◆ EXERCISE BRIEF
The lines to copy are those holding the string "shorter" in the entries below.

Stored dataset items:
- - -

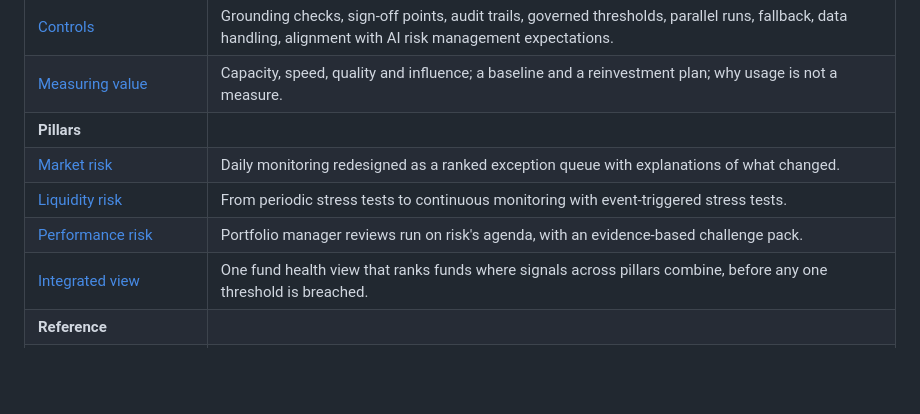
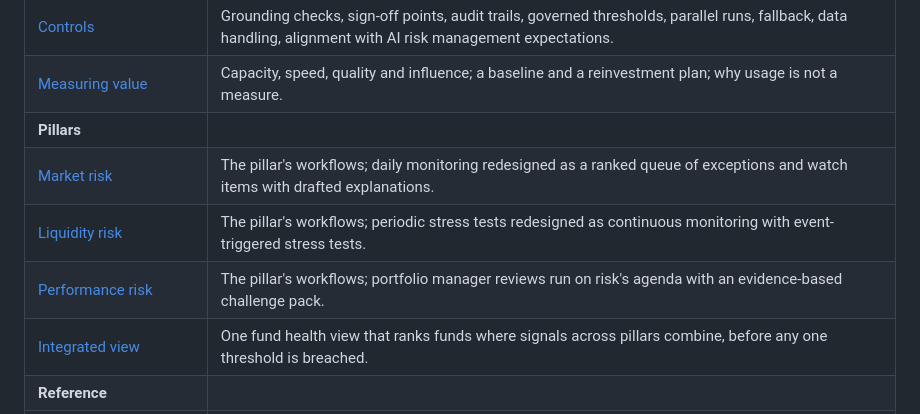
Before and after one commit to frankma/Risk, a Markdown page: README.md, the part around the change. Drawn GitHub-style; blank space fills up the shorter version.

```diff
--- a/README.md
+++ b/README.md
@@ -44,9 +44,9 @@ provides.
 | [Controls](framework/04-controls.md) | Grounding checks, sign-off points, audit trails, governed thresholds, parallel runs, fallback, data handling, alignment with AI risk management expectations. |
 | [Measuring value](framework/05-measuring-value.md) | Capacity, speed, quality and influence; a baseline and a reinvestment plan; why usage is not a measure. |
 | **Pillars** | |
-| [Market risk](pillars/market-risk.md) | Daily monitoring redesigned as a ranked exception queue with explanations of what changed. |
-| [Liquidity risk](pillars/liquidity-risk.md) | From periodic stress tests to continuous monitoring with event-triggered stress tests. |
-| [Performance risk](pillars/performance-risk.md) | Portfolio manager reviews run on risk's agenda, with an evidence-based challenge pack. |
+| [Market risk](pillars/market-risk.md) | The pillar's workflows; daily monitoring redesigned as a ranked queue of exceptions and watch items with drafted explanations. |
+| [Liquidity risk](pillars/liquidity-risk.md) | The pillar's workflows; periodic stress tests redesigned as continuous monitoring with event-triggered stress tests. |
+| [Performance risk](pillars/performance-risk.md) | The pillar's workflows; portfolio manager reviews run on risk's agenda with an evidence-based challenge pack. |
 | [Integrated view](pillars/integrated-view.md) | One fund health view that ranks funds where signals across pillars combine, before any one threshold is breached. |
 | **Reference** | |
 | [Reference implementations](reference/) | Runnable examples on synthetic data. |
```
Also changed, not shown: CLAUDE.md (+4 -4 lines).
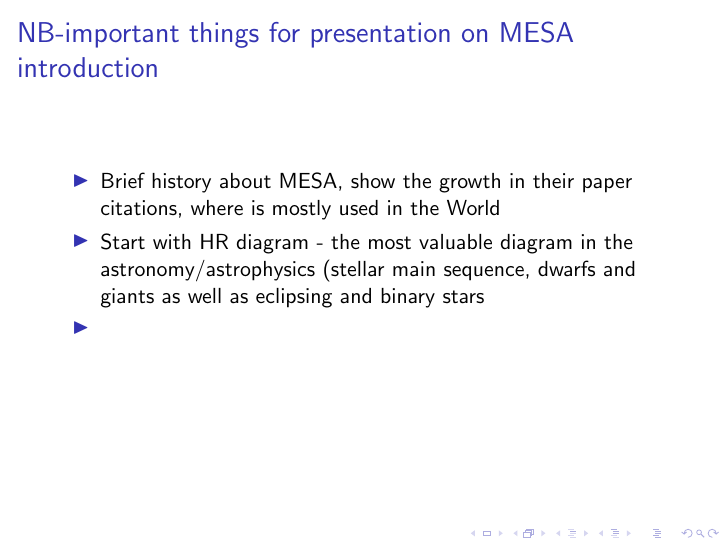
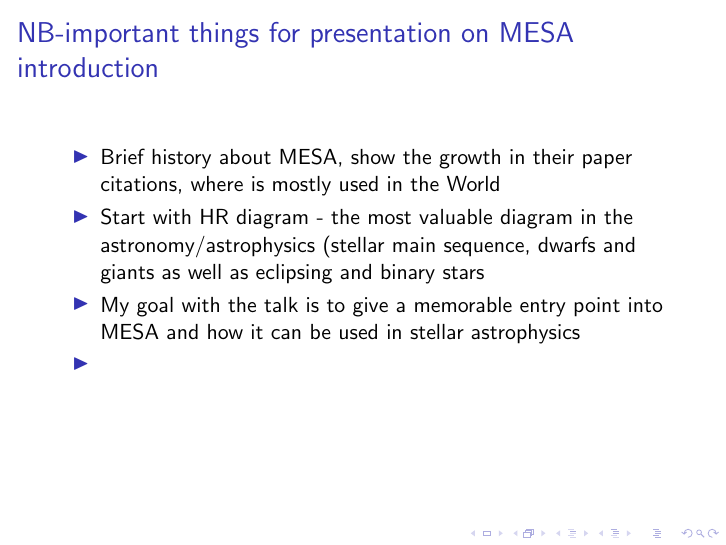
Before and after one commit to topollonaketsana/MESA, LaTeX slides (tex/notes.tex): page 2 of 2. Compiled offline with pdfLaTeX.

Commit message:
update tex files

```diff
--- a/tex/notes.tex
+++ b/tex/notes.tex
@@ -25,6 +25,7 @@
   \begin{itemize}
   \item Brief history about MESA, show the growth in their paper citations, where is mostly used in the World
   \item Start with HR diagram - the most valuable diagram in the astronomy/astrophysics (stellar main sequence, dwarfs and giants as well as eclipsing and binary stars
+  \item  My goal with the talk is to give a memorable entry point into MESA and how it can be used in stellar astrophysics
   \item
   \end{itemize}
 }
```
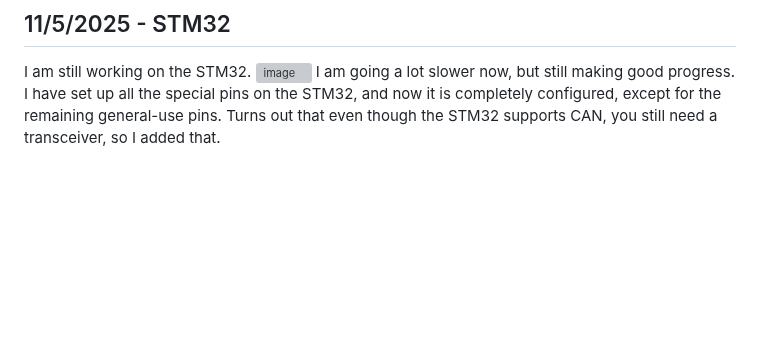
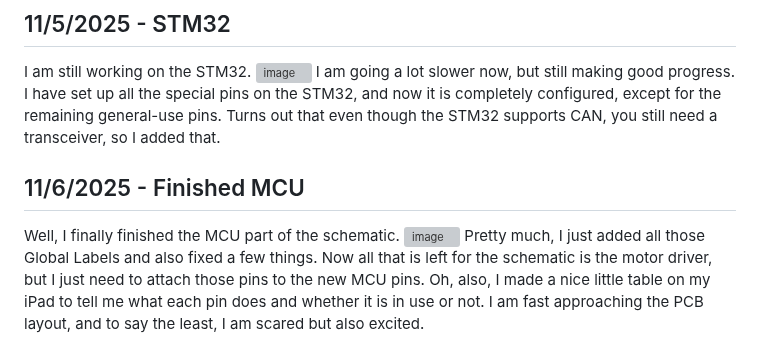
Before and after one commit to Choccy-vr/BeanBike, a Markdown page: JOURNAL.md, the part around the change. GitHub-like rendering; blank space fills up the shorter version; grey boxes are pictures that could not be loaded.

```diff
--- a/JOURNAL.md
+++ b/JOURNAL.md
@@ -231,3 +231,10 @@ I also set up the STM32 (at least the power pins) and researched more into how t
 I am still working on the STM32.
 ![image](https://blueprint.hackclub.com/user-attachments/blobs/proxy/eyJfcmFpbHMiOnsiZGF0YSI6ODc3MCwicHVyIjoiYmxvYl9pZCJ9fQ==--7425cf95db7b59fdf8c8a2fa389fd0dd63f0ecf0/image.png)
 I am going a lot slower now, but still making good progress. I have set up all the special pins on the STM32, and now it is completely configured, except for the remaining general-use pins. Turns out that even though the STM32 supports CAN, you still need a transceiver, so  I added that.
+
+
+## 11/6/2025 - Finished MCU
+
+Well, I finally finished the MCU part of the schematic.
+![image](https://blueprint.hackclub.com/user-attachments/blobs/proxy/eyJfcmFpbHMiOnsiZGF0YSI6OTAyNSwicHVyIjoiYmxvYl9pZCJ9fQ==--2f771eb96bbe8081a592d1645c3a6f56de4c2af9/image.png)
+Pretty much, I just added all those Global Labels and also fixed a few things. Now all that is left for the schematic is the motor driver, but I just need to attach those pins to the new MCU pins. Oh, also, I made a nice little table on my iPad to tell me what each pin does and whether it is in use or not. I am fast approaching the PCB layout, and to say the least, I am scared but also excited.
```
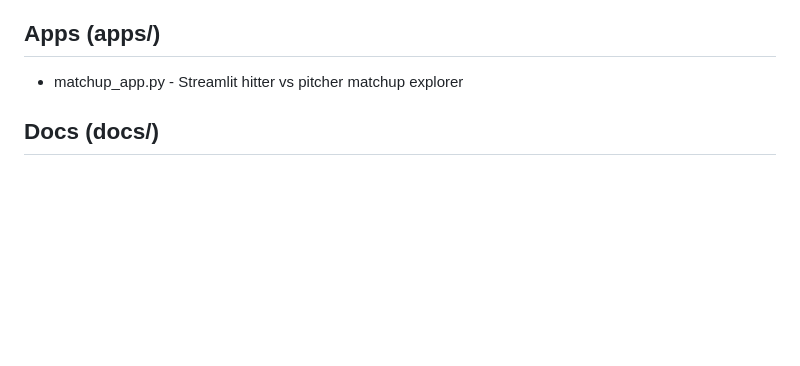
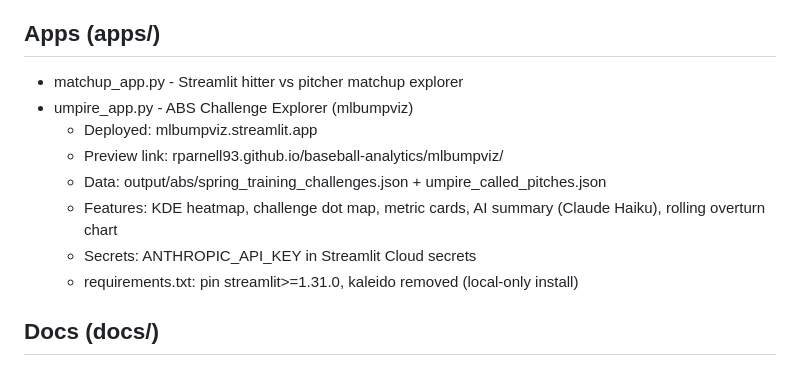
Before and after one commit to RParnell93/baseball-analytics, a Markdown page: CLAUDE.md, the part around the change. Drawn GitHub-style; blank space fills up the shorter version.

Commit message:
Add umpire app documentation to CLAUDE.md

```diff
--- a/CLAUDE.md
+++ b/CLAUDE.md
@@ -131,6 +131,13 @@ Personal baseball analytics platform. Owner is learning Python through this proj
 
 ## Apps (apps/)
 - matchup_app.py - Streamlit hitter vs pitcher matchup explorer
+- umpire_app.py - ABS Challenge Explorer (mlbumpviz)
+  - Deployed: mlbumpviz.streamlit.app
+  - Preview link: rparnell93.github.io/baseball-analytics/mlbumpviz/
+  - Data: output/abs/spring_training_challenges.json + umpire_called_pitches.json
+  - Features: KDE heatmap, challenge dot map, metric cards, AI summary (Claude Haiku), rolling overturn chart
+  - Secrets: ANTHROPIC_API_KEY in Streamlit Cloud secrets
+  - requirements.txt: pin streamlit>=1.31.0, kaleido removed (local-only install)
 
 ## Docs (docs/)
 - ARCHITECTURE.md - data flow diagrams, pipeline details, deployment architecture
```
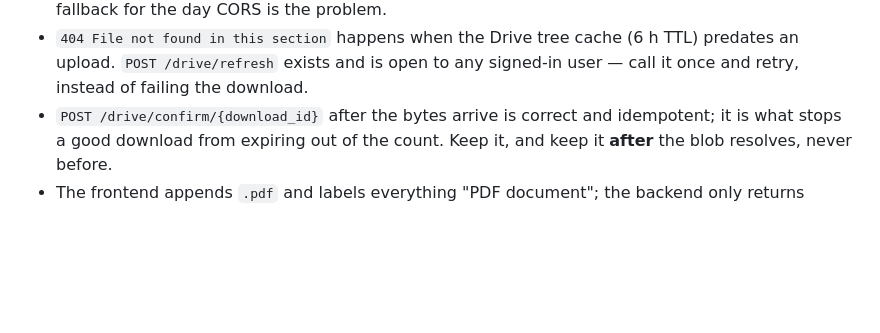
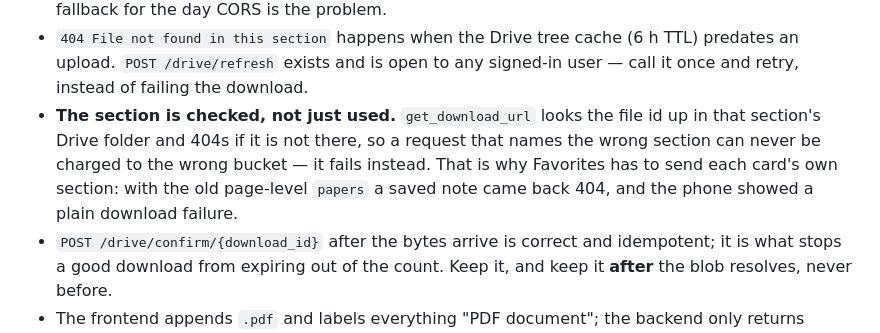
Before and after one commit to priam1247/zafar-frontend, a Markdown page: docs/backend-alignment.md, the part around the change. Drawn GitHub-style; blank space fills up the shorter version.

```diff
--- a/docs/backend-alignment.md
+++ b/docs/backend-alignment.md
@@ -205,6 +205,12 @@ rolls over; nothing in the UI claims otherwise.
 - `404 File not found in this section` happens when the Drive tree cache (6 h
   TTL) predates an upload. `POST /drive/refresh` exists and is open to any
   signed-in user — call it once and retry, instead of failing the download.
+- **The section is checked, not just used.** `get_download_url` looks the file
+  id up in that section's Drive folder and 404s if it is not there, so a
+  request that names the wrong section can never be charged to the wrong
+  bucket — it fails instead. That is why Favorites has to send each card's own
+  section: with the old page-level `papers` a saved note came back 404, and the
+  phone showed a plain download failure.
 - `POST /drive/confirm/{download_id}` after the bytes arrive is correct and
   idempotent; it is what stops a good download from expiring out of the count.
   Keep it, and keep it **after** the blob resolves, never before.
```
Also changed, not shown: docs/backend-changes.md (+79 -0 lines).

- - -

◆ ANSWER BOX
Before and after one commit to frankma/Risk, a Markdown page: README.md, the part around the change. Drawn GitHub-style; blank space fills up the shorter version.
Before and after one commit to Choccy-vr/BeanBike, a Markdown page: JOURNAL.md, the part around the change. GitHub-like rendering; blank space fills up the shorter version; grey boxes are pictures that could not be loaded.
Before and after one commit to RParnell93/baseball-analytics, a Markdown page: CLAUDE.md, the part around the change. Drawn GitHub-style; blank space fills up the shorter version.
Before and after one commit to priam1247/zafar-frontend, a Markdown page: docs/backend-alignment.md, the part around the change. Drawn GitHub-style; blank space fills up the shorter version.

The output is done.